A Function method performs a discrete operation then returns some state, or attribute, of the object. Calling a Function method simulates reading a property. The syntax for declaring a Function Method is:

Function {method-name} [{type1} {param1} {type2} {param2} …] Returns {return-type}


    {statement 1}

    {statement 2}


    {statement n}

    [Function_Return {return-value}]




You can define zero or more parameters for each function method. Each parameter behaves like a local variable that is initialized by the statement that executes the method.  The data types of each parameter can be any of the DataFlex simple types (Integer, Number, Real, etc.) as well as struct types and arrays.

By Reference parameters can also be declared. In this case the parameter's name must be preceded by the keyword "ByRef". When a parameter is passed by reference, the function has direct read/write access to the passed variable. For more information refer to Parameter Passing.

Return Value

Each function method must return a value. Execution of the method stops immediately after a Function_Return statement has been executed.

Refer to Declaring Procedure Set Methods for an example on declaring a function method.

Ambiguous Functions

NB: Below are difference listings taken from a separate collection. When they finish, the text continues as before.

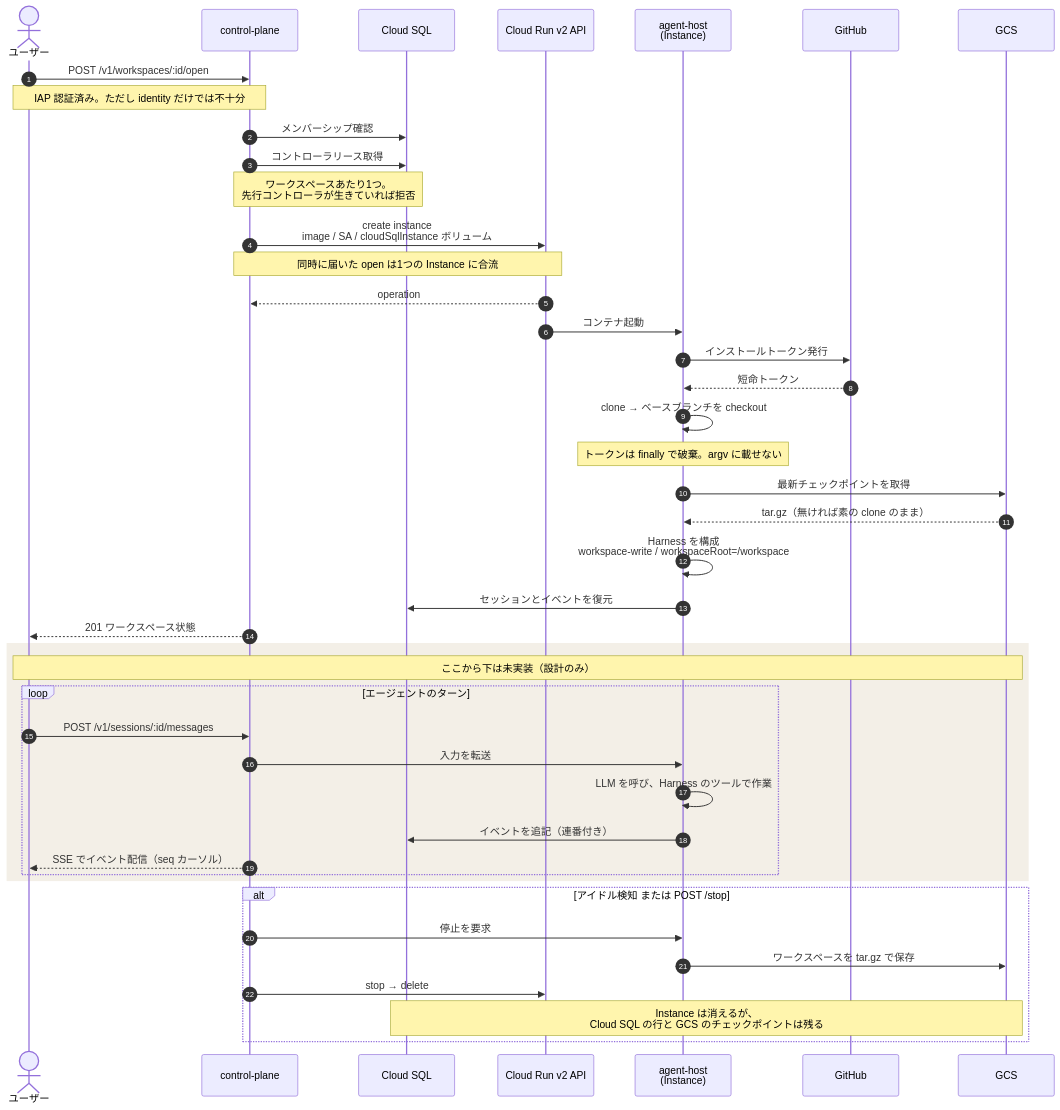
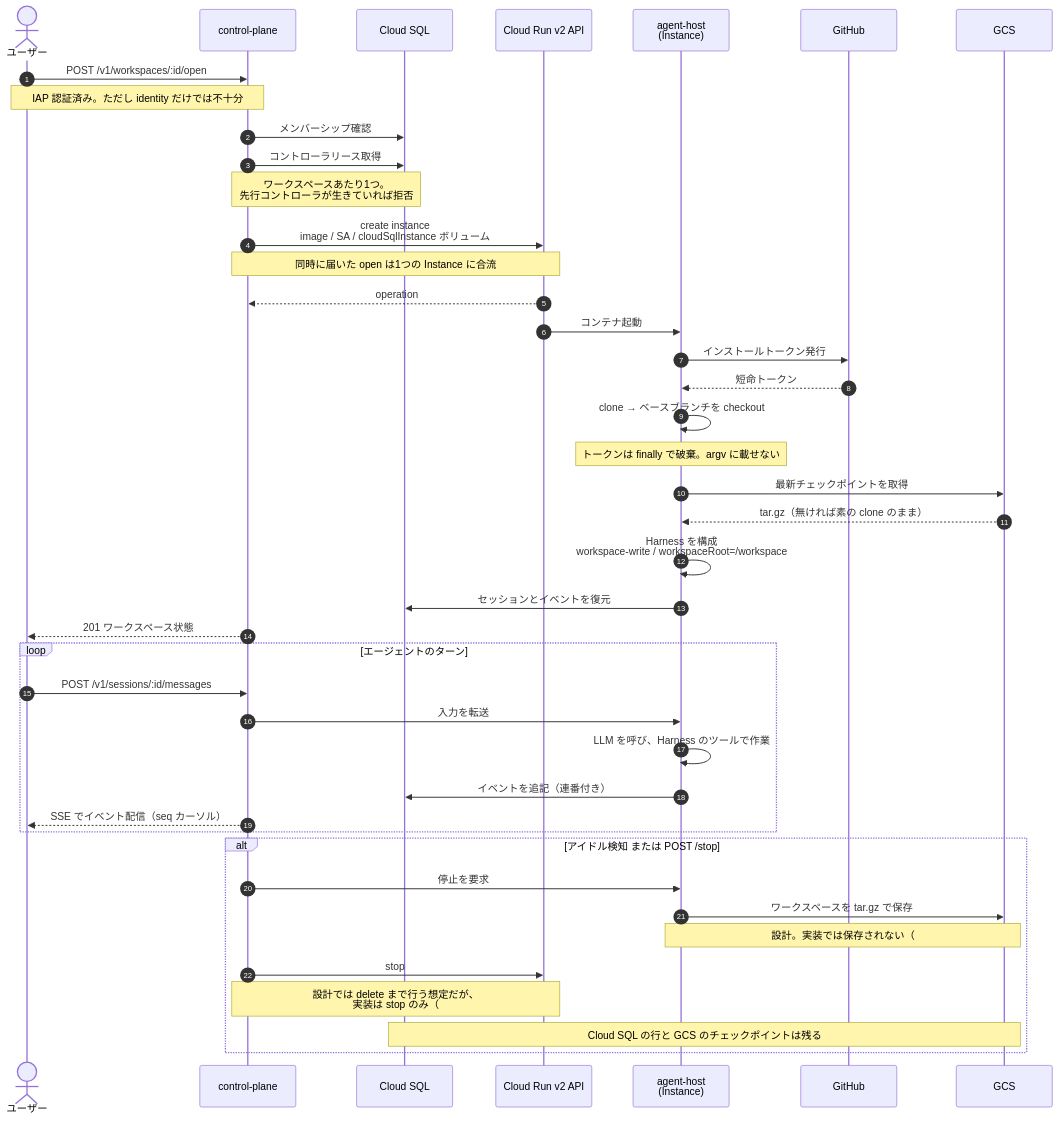
The second of 2 diagrams in docs/architecture.md (mpppk/cloud-run-dsh), drawn with Mermaid before and after one commit. The commit also changed other lines of this file and 3 other files, not shown here.

````diff
--- a/docs/architecture.md
+++ b/docs/architecture.md
@@ -94,50 +100,49 @@
 ```mermaid
 sequenceDiagram
   autonumber
   actor U as ユーザー
   participant CP as control-plane
   participant DB as Cloud SQL
   participant RUN as Cloud Run v2 API
   participant AH as agent-host<br/>(Instance)
   participant GH as GitHub
   participant GCS as GCS
 
   U->>CP: POST /v1/workspaces/:id/open
   Note over U,CP: IAP 認証済み。ただし identity だけでは不十分
   CP->>DB: メンバーシップ確認
   CP->>DB: コントローラリース取得
   Note over CP,DB: ワークスペースあたり1つ。<br/>先行コントローラが生きていれば拒否
 
   CP->>RUN: create instance<br/>image / SA / cloudSqlInstance ボリューム
   Note over CP,RUN: 同時に届いた open は1つの Instance に合流
   RUN-->>CP: operation
   RUN->>AH: コンテナ起動
 
   AH->>GH: インストールトークン発行
   GH-->>AH: 短命トークン
   AH->>AH: clone → ベースブランチを checkout
   Note over AH: トークンは finally で破棄。argv に載せない
   AH->>GCS: 最新チェックポイントを取得
   GCS-->>AH: tar.gz（無ければ素の clone のまま）
   AH->>AH: Harness を構成<br/>workspace-write / workspaceRoot=/workspace
   AH->>DB: セッションとイベントを復元
   CP-->>U: 201 ワークスペース状態
 
-  rect rgba(138,101,22,0.10)
-  Note over U,GCS: ここから下は未実装（設計のみ）
   loop エージェントのターン
     U->>CP: POST /v1/sessions/:id/messages
     CP->>AH: 入力を転送
     AH->>AH: LLM を呼び、Harness のツールで作業
     AH->>DB: イベントを追記（連番付き）
     CP-->>U: SSE でイベント配信（seq カーソル）
   end
-  end
 
   alt アイドル検知 または POST /stop
     CP->>AH: 停止を要求
     AH->>GCS: ワークスペースを tar.gz で保存
-    CP->>RUN: stop → delete
-    Note over DB,GCS: Instance は消えるが、<br/>Cloud SQL の行と GCS のチェックポイントは残る
+    Note over AH,GCS: 設計。実装では保存されない（#72）
+    CP->>RUN: stop
+    Note over CP,RUN: 設計では delete まで行う想定だが、<br/>実装は stop のみ（#72）
+    Note over DB,GCS: Cloud SQL の行と GCS のチェックポイントは残る
   end
 ```
````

When using functions and properties in DataFlex, the compiler does not know which object will actually handle the message. This is due to a combination of how OOP is implemented in DataFlex, the DataFlex language being weakly typed and message delegation. This is why the compiler won’t complain if you call a function on an object that does not have that function (this results in a runtime error). If a function with the same name is defined multiple times this can cause issues, especially if they have different return types. Calling these functions using the GET syntax this doesn’t lead to problems because GET doesn’t need to know the return type at compile time, it determines at runtime if a type conversion needs to be done.

However, accessing these functions using the expression syntax can lead to problems. When compiling an expression, the function return type determines which expression instructions are created. Different types are put on the expression stack in different ways and the rest of the expression assumes a specific type on the stack. The runtime will convert the result of the function to what it expects, and if that is an illegal conversion this triggers runtime errors.

So if the first function definition defines the return type as integer while the second implementation defines it as a string, the expression evaluator will still assume the outcome to be an integer resulting in a type conversion when expression is executed. If the actual data returned can not be converted, an error is declared. These errors can be hard to find because the initial definition can be far away from subsequent definitions. The first function might be defined in a library or even in the runtime.

The compiler does detect when a function is defined with the same name as another function but a different return type, and declares a compiler warning. The compiler also detects when one of these ambiguous functions is used.

For example:

Use UI


Object oFoo is a cObject

    Property Integer pDummyProp 0


    Function GetDummyScalar Returns Integer

        Function_Return 4





Object oBar is a cObject

    Property String pDummyProp ""


    Function GetDummyScalar Returns String

        Function_Return "X"




Procedure Test

    String sVal

    Move (GetDummyScalar(oBar)) to  sVal



Send Test

Inkey WindowIndex

The above example results in 3 warnings...